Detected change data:
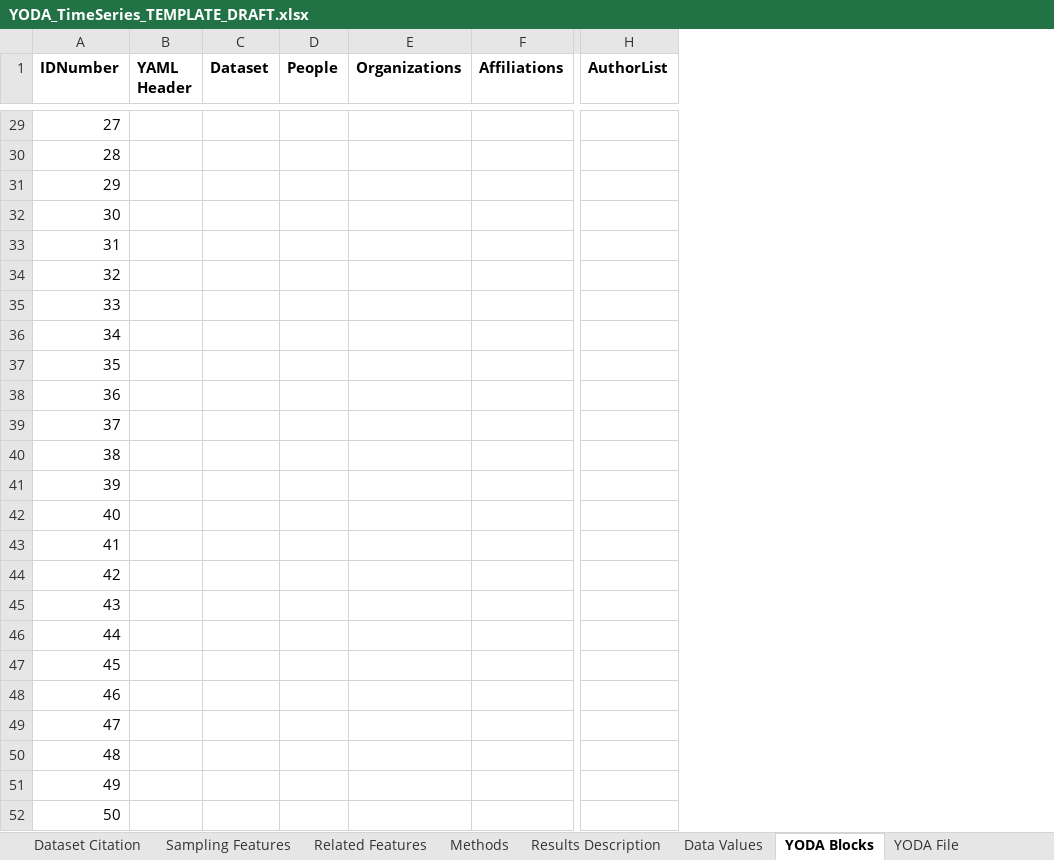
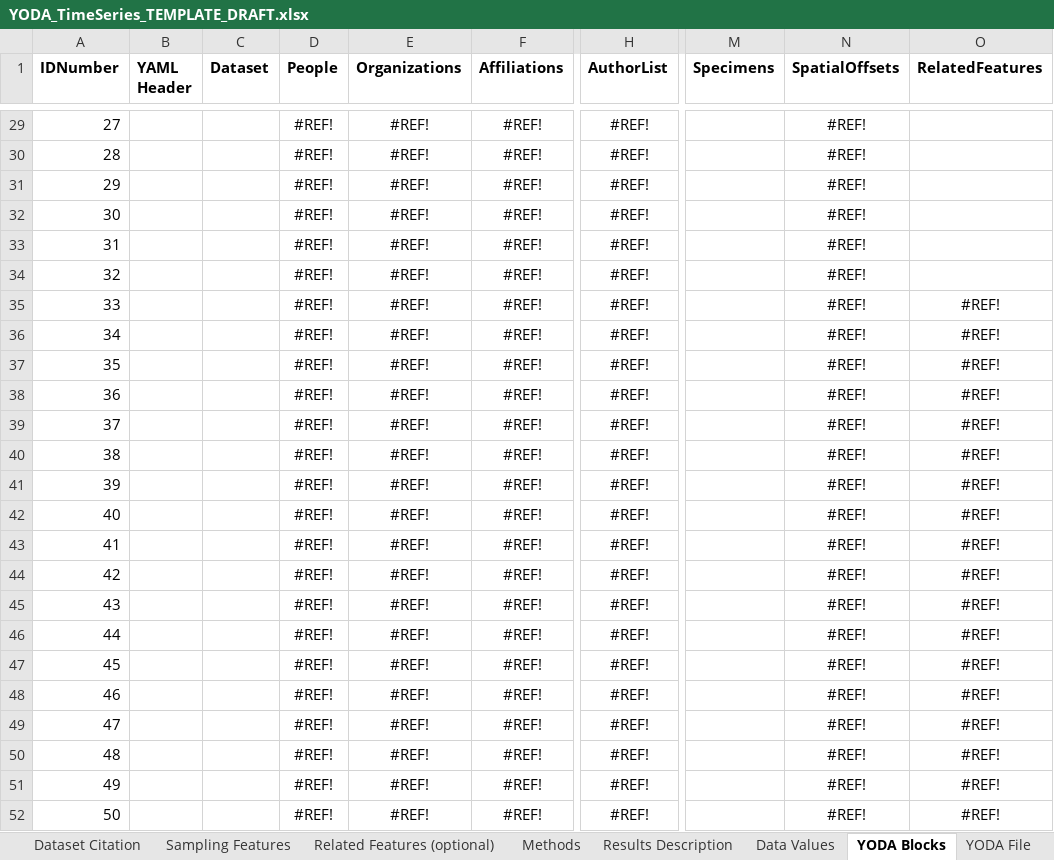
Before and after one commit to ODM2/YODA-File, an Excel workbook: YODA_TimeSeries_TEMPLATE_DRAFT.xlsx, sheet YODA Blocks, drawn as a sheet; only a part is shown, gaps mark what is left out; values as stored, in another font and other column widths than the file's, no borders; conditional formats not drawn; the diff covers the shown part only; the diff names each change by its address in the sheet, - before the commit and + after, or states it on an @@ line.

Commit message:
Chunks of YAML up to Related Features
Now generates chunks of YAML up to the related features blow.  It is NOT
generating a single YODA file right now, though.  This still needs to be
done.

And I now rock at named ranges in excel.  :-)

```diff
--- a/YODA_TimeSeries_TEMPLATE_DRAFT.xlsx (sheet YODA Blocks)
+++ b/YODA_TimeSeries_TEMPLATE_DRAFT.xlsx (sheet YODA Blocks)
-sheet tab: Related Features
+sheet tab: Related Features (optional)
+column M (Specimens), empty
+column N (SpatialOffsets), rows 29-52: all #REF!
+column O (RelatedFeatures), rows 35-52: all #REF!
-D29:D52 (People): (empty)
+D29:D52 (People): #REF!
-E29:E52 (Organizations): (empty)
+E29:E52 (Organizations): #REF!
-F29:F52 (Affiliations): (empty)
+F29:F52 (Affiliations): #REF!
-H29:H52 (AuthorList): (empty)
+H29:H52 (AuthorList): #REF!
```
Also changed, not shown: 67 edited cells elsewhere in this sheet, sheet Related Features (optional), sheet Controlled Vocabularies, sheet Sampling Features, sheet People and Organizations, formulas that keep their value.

---

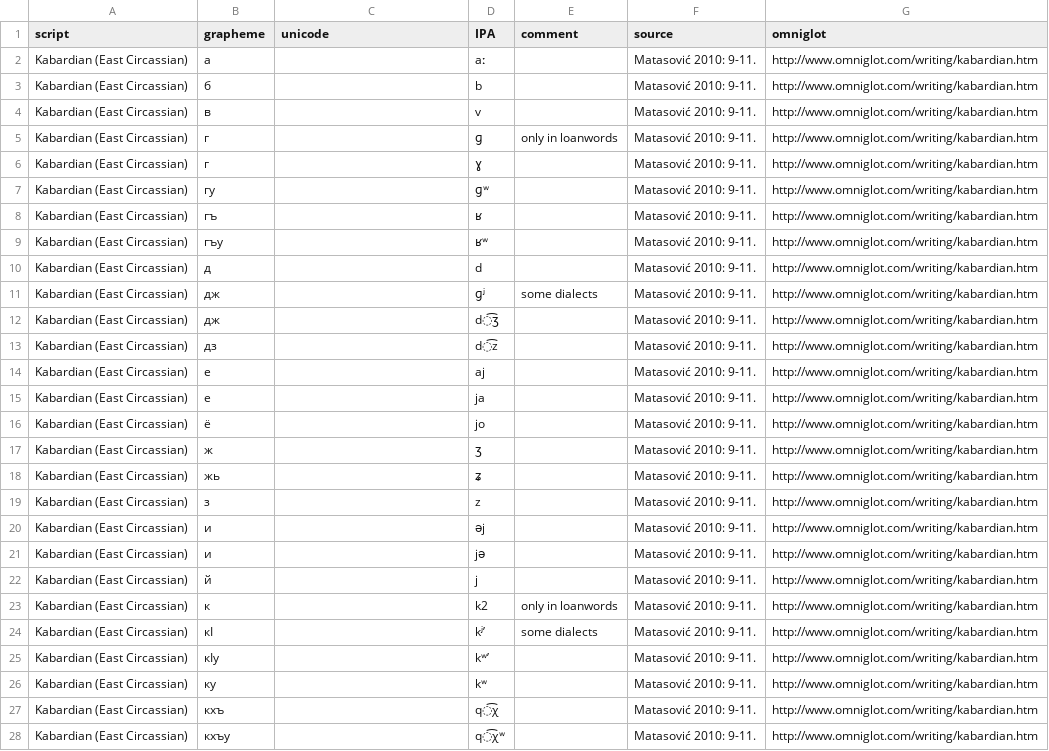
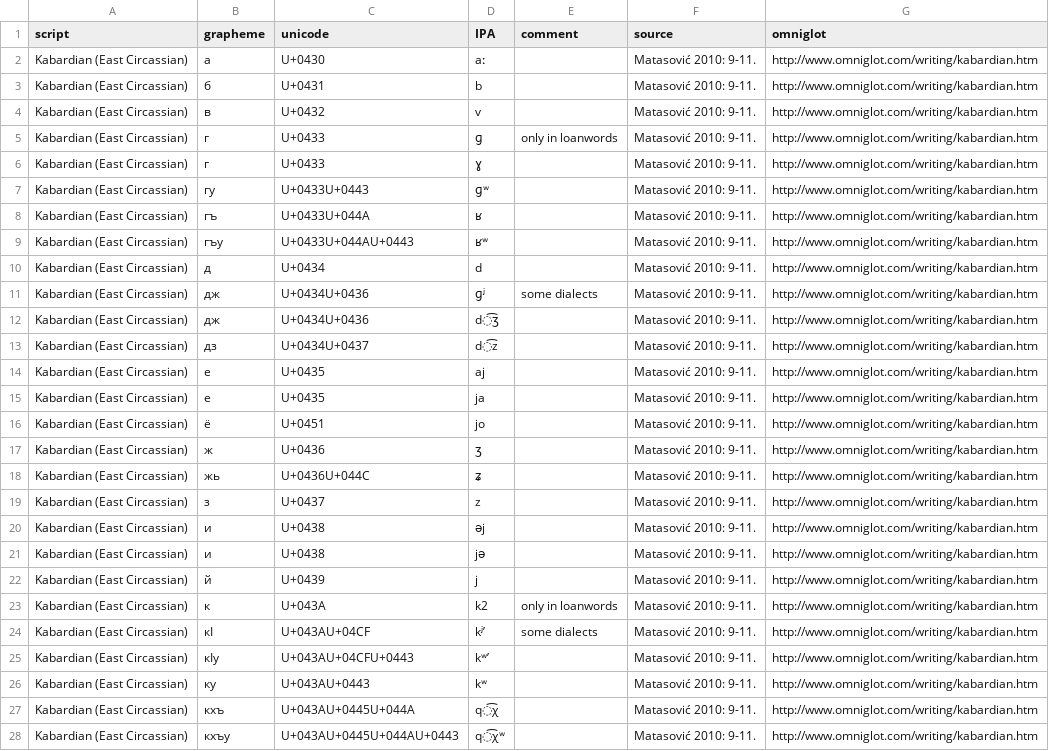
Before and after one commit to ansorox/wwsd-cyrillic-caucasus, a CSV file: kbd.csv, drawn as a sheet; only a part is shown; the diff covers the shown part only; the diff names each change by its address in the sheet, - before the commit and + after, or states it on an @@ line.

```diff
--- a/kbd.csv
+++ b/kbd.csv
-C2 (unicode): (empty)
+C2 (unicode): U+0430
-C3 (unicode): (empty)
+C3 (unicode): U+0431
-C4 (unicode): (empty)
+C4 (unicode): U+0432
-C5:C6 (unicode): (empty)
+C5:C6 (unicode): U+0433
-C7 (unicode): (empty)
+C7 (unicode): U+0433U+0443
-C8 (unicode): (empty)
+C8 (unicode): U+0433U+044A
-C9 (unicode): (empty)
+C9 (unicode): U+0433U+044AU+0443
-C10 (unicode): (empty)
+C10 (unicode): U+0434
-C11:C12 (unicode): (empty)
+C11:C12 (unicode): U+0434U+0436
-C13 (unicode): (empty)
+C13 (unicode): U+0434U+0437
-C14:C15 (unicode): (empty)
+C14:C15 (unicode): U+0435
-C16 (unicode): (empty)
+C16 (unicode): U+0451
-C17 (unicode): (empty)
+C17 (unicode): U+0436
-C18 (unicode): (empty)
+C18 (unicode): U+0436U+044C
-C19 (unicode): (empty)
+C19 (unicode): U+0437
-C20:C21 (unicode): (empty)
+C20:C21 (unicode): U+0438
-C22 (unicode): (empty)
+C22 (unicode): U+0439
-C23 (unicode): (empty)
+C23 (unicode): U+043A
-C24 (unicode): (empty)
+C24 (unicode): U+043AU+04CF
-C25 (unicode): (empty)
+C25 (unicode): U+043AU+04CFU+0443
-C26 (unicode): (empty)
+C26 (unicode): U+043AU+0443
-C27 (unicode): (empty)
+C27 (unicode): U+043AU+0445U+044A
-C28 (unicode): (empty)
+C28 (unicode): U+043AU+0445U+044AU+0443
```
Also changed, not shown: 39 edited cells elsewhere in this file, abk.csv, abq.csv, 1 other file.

[Assignment]: Which lines of the data contain "AuthorList"? Copy them all.

[Task response]:
-H29:H52 (AuthorList): (empty)
+H29:H52 (AuthorList): #REF!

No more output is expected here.